Thornton loved the foods and the shopping.
Cammie Traylor was fascinated at how well people communicated even when many families used more than one language. Because of Japan’s occupation of Taiwan from 1895 to 1945, Traylor says, most older Taiwanese generations speak Japanese. While in the same house, most younger generations speak Chinese. Still, others speak the more complex Taiwanese.
As a student teacher, Hauser was impressed by the stark difference between self-discipline in Taiwan schools compared to American schools. Taiwan students rise early for school, attend classes, then attend a secondary school program in the afternoons or early evenings, followed by some extracurricular activity, followed by intense homework session often lasting past midnight.
In the classroom, students are deferential to their teachers. Students are charged with cleaning their own classrooms. Lunch is served to each room where students take their meals at their desks then clean up after themselves.
Lewis Cureton says he has been inspired by the Taiwanese discipline. Since returning, he says he has pushed himself to regular stints of five hours straight studying, all in one sitting.

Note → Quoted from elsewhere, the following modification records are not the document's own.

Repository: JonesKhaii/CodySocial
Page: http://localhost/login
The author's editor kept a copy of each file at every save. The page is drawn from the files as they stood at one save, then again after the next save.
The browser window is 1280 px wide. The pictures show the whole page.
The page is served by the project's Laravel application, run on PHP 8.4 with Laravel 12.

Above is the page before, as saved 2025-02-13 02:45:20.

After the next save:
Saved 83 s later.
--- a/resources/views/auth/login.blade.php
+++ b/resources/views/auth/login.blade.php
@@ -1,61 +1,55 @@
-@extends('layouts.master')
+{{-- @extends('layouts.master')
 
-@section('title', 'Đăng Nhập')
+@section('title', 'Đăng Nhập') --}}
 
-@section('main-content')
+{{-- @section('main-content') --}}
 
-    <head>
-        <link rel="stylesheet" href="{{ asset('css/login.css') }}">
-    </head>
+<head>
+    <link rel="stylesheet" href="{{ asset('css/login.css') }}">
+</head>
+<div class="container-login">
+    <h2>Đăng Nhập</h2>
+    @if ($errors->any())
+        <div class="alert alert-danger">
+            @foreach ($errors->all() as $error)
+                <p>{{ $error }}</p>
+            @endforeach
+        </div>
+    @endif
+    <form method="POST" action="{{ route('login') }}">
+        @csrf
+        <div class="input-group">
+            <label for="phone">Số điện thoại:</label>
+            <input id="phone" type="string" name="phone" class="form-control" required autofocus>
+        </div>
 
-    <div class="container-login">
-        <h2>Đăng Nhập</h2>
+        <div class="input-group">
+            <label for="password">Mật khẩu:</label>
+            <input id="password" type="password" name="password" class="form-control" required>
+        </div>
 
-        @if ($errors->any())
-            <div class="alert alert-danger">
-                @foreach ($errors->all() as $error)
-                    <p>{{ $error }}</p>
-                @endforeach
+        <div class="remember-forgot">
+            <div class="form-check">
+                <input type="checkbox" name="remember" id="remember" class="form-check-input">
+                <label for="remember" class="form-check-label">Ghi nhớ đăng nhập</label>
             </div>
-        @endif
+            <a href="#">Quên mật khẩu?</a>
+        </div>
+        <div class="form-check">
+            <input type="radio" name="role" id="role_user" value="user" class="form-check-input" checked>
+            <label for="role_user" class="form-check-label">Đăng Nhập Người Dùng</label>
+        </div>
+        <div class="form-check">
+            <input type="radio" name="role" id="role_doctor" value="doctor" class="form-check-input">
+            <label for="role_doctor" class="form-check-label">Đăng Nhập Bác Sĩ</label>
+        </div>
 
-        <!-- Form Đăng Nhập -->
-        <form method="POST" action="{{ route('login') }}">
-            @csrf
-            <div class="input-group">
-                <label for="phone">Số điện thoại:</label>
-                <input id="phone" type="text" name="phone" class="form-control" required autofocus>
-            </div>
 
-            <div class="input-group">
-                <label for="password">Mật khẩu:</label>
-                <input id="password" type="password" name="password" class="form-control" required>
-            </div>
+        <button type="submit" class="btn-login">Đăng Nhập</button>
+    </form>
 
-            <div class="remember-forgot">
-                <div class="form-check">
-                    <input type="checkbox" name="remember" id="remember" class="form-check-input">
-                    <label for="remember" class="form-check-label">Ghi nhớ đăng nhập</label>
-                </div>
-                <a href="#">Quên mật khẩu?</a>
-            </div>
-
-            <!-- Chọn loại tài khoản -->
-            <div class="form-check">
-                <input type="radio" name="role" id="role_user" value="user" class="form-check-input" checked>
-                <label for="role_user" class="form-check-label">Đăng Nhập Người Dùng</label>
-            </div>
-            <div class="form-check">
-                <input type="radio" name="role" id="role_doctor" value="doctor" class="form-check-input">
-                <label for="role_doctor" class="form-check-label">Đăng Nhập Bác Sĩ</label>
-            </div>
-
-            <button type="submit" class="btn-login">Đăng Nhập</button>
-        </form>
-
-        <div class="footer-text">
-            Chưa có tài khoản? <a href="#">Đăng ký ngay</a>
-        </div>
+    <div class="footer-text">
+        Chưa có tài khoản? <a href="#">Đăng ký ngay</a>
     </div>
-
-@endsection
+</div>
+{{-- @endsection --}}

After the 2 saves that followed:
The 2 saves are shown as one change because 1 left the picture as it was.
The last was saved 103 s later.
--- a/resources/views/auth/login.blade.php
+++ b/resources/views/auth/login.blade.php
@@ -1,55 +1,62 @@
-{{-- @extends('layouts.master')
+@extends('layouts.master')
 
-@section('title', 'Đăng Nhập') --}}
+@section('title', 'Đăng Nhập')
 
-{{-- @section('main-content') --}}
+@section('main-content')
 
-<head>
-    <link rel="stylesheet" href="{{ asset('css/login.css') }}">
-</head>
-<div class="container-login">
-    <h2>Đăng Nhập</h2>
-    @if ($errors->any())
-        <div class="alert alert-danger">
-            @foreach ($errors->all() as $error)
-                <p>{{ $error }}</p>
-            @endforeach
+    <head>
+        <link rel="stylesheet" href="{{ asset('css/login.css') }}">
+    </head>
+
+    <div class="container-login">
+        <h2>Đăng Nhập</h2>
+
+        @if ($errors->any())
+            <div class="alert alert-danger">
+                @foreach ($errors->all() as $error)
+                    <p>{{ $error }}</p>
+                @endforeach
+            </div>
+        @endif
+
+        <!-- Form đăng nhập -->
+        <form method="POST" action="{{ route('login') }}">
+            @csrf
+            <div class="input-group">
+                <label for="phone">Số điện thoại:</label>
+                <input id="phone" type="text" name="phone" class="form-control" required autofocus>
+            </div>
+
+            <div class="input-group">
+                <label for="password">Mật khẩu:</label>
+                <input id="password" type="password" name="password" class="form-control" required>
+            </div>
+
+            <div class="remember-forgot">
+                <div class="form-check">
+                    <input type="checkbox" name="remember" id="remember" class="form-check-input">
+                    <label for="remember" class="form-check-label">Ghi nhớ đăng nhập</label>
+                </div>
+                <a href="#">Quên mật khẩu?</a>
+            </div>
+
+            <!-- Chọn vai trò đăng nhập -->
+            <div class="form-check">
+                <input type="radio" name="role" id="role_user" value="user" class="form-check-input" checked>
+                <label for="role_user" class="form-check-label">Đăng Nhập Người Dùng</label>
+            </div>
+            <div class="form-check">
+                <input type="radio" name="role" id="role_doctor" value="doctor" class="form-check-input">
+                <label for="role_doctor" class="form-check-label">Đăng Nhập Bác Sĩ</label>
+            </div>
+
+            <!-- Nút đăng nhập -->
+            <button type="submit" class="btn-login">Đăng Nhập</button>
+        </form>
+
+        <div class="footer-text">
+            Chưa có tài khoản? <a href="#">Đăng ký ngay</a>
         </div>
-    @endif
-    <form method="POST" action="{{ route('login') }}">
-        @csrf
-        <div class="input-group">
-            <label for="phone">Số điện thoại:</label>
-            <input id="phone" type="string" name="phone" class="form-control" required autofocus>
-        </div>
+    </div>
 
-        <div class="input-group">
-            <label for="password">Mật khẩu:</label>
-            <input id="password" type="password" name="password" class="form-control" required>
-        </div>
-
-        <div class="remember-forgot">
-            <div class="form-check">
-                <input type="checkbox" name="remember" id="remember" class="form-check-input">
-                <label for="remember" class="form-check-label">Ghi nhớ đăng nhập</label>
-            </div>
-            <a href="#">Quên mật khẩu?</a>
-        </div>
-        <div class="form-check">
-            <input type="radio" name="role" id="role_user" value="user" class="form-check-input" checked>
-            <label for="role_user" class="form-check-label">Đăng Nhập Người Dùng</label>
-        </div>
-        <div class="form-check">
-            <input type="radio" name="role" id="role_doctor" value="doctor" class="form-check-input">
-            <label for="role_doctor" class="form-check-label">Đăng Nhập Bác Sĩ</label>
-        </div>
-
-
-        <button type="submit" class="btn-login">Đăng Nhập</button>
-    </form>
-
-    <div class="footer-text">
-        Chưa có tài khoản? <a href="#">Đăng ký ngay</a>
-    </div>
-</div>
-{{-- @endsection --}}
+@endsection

Yet, through the hospitality of their hosts, the best lesson learned may have been that people of good will are the same no matter race or location. They make the world a better place.